TASK GOAL: Could you print all the entries below exactly as they appear, omitting the pictures?

Version difference data
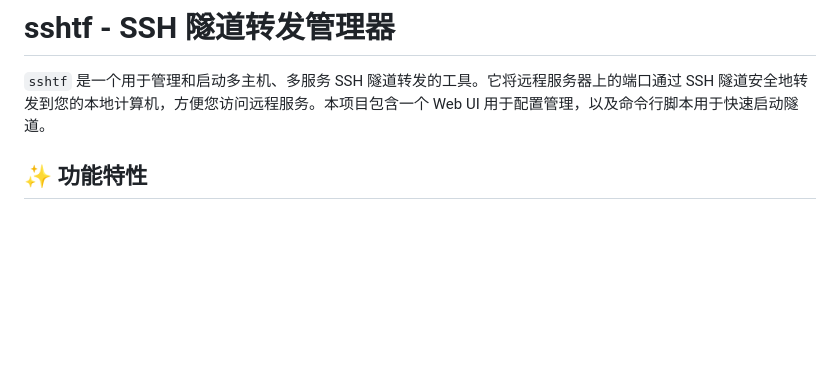
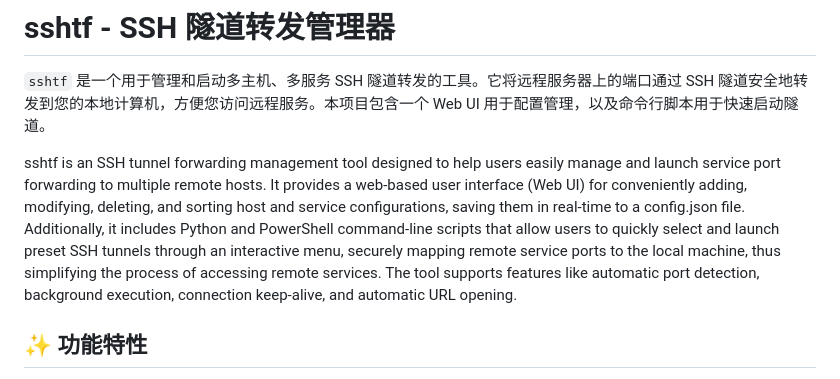
Before and after one commit to timetetng/sshtf, a Markdown page: README.md, the part around the change. GitHub-like rendering; blank space fills up the shorter version.

```diff
--- a/README.md
+++ b/README.md
@@ -1,6 +1,8 @@
 # sshtf - SSH 隧道转发管理器
 
 `sshtf` 是一个用于管理和启动多主机、多服务 SSH 隧道转发的工具。它将远程服务器上的端口通过 SSH 隧道安全地转发到您的本地计算机，方便您访问远程服务。本项目包含一个 Web UI 用于配置管理，以及命令行脚本用于快速启动隧道。
+
+sshtf is an SSH tunnel forwarding management tool designed to help users easily manage and launch service port forwarding to multiple remote hosts. It provides a web-based user interface (Web UI) for conveniently adding, modifying, deleting, and sorting host and service configurations, saving them in real-time to a config.json file. Additionally, it includes Python and PowerShell command-line scripts that allow users to quickly select and launch preset SSH tunnels through an interactive menu, securely mapping remote service ports to the local machine, thus simplifying the process of accessing remote services. The tool supports features like automatic port detection, background execution, connection keep-alive, and automatic URL opening.
 
 ## ✨ 功能特性
 
```
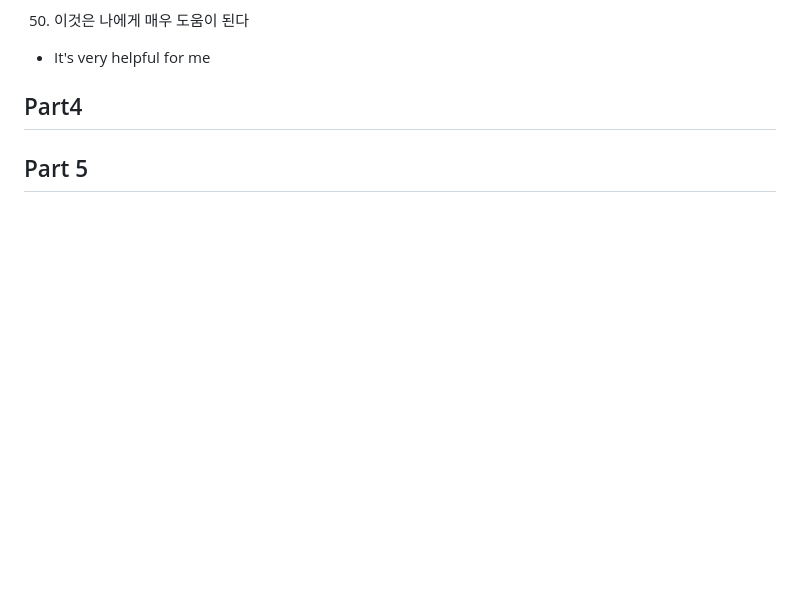
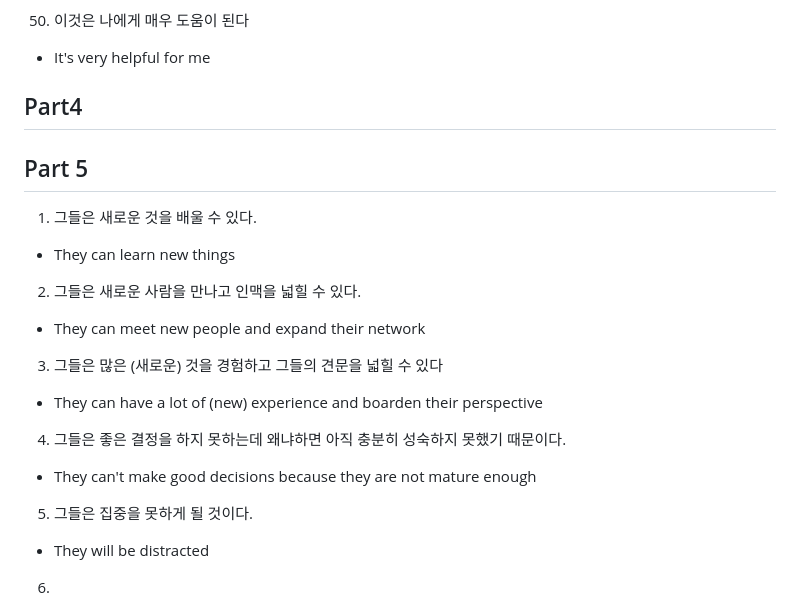
Before and after one commit to cogito30/english_study, a Markdown page: 01_toeic_speaking/sentence.md, the part around the change. GitHub-like rendering; blank space fills up the shorter version.

```diff
--- a/01_toeic_speaking/sentence.md
+++ b/01_toeic_speaking/sentence.md
@@ -109,3 +109,67 @@
 ## Part4
 
 ## Part 5
+1. 그들은 새로운 것을 배울 수 있다.
+- They can learn new things
+2. 그들은 새로운 사람을 만나고 인맥을 넓힐 수 있다.
+- They can meet new people and expand their network
+3. 그들은 많은 (새로운) 것을 경험하고 그들의 견문을 넓힐 수 있다
+- They can have a lot of (new) experience and boarden their perspective
+4. 그들은 좋은 결정을 하지 못하는데 왜냐하면 아직 충분히 성숙하지 못했기 때문이다.
+- They can't make good decisions because they are not mature enough
+5. 그들은 집중을 못하게 될 것이다.
+- They will be distracted
+6.
+-
+7.
+-
+8.
+-
+9.
+-
+10.
+-
+11.
+-
+12.
+-
+13.
+-
+14.
+-
+15.
+-
+16.
+-
+17.
+-
+18.
+-
+19.
+-
+20.
+-
+21.
+-
+22.
+-
+23.
+-
+24.
+-
+25.
+-
+26.
+-
+27.
+-
+28.
+-
+29.
+-
+30.
+-
+
+
+58.
+-
```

ANSWER BOX:
Before and after one commit to timetetng/sshtf, a Markdown page: README.md, the part around the change. GitHub-like rendering; blank space fills up the shorter version.

```diff
--- a/README.md
+++ b/README.md
@@ -1,6 +1,8 @@
 # sshtf - SSH 隧道转发管理器
 
 `sshtf` 是一个用于管理和启动多主机、多服务 SSH 隧道转发的工具。它将远程服务器上的端口通过 SSH 隧道安全地转发到您的本地计算机，方便您访问远程服务。本项目包含一个 Web UI 用于配置管理，以及命令行脚本用于快速启动隧道。
+
+sshtf is an SSH tunnel forwarding management tool designed to help users easily manage and launch service port forwarding to multiple remote hosts. It provides a web-based user interface (Web UI) for conveniently adding, modifying, deleting, and sorting host and service configurations, saving them in real-time to a config.json file. Additionally, it includes Python and PowerShell command-line scripts that allow users to quickly select and launch preset SSH tunnels through an interactive menu, securely mapping remote service ports to the local machine, thus simplifying the process of accessing remote services. The tool supports features like automatic port detection, background execution, connection keep-alive, and automatic URL opening.
 
 ## ✨ 功能特性
 
```
Before and after one commit to cogito30/english_study, a Markdown page: 01_toeic_speaking/sentence.md, the part around the change. GitHub-like rendering; blank space fills up the shorter version.

```diff
--- a/01_toeic_speaking/sentence.md
+++ b/01_toeic_speaking/sentence.md
@@ -109,3 +109,67 @@
 ## Part4
 
 ## Part 5
+1. 그들은 새로운 것을 배울 수 있다.
+- They can learn new things
+2. 그들은 새로운 사람을 만나고 인맥을 넓힐 수 있다.
+- They can meet new people and expand their network
+3. 그들은 많은 (새로운) 것을 경험하고 그들의 견문을 넓힐 수 있다
+- They can have a lot of (new) experience and boarden their perspective
+4. 그들은 좋은 결정을 하지 못하는데 왜냐하면 아직 충분히 성숙하지 못했기 때문이다.
+- They can't make good decisions because they are not mature enough
+5. 그들은 집중을 못하게 될 것이다.
+- They will be distracted
+6.
+-
+7.
+-
+8.
+-
+9.
+-
+10.
+-
+11.
+-
+12.
+-
+13.
+-
+14.
+-
+15.
+-
+16.
+-
+17.
+-
+18.
+-
+19.
+-
+20.
+-
+21.
+-
+22.
+-
+23.
+-
+24.
+-
+25.
+-
+26.
+-
+27.
+-
+28.
+-
+29.
+-
+30.
+-
+
+
+58.
+-
```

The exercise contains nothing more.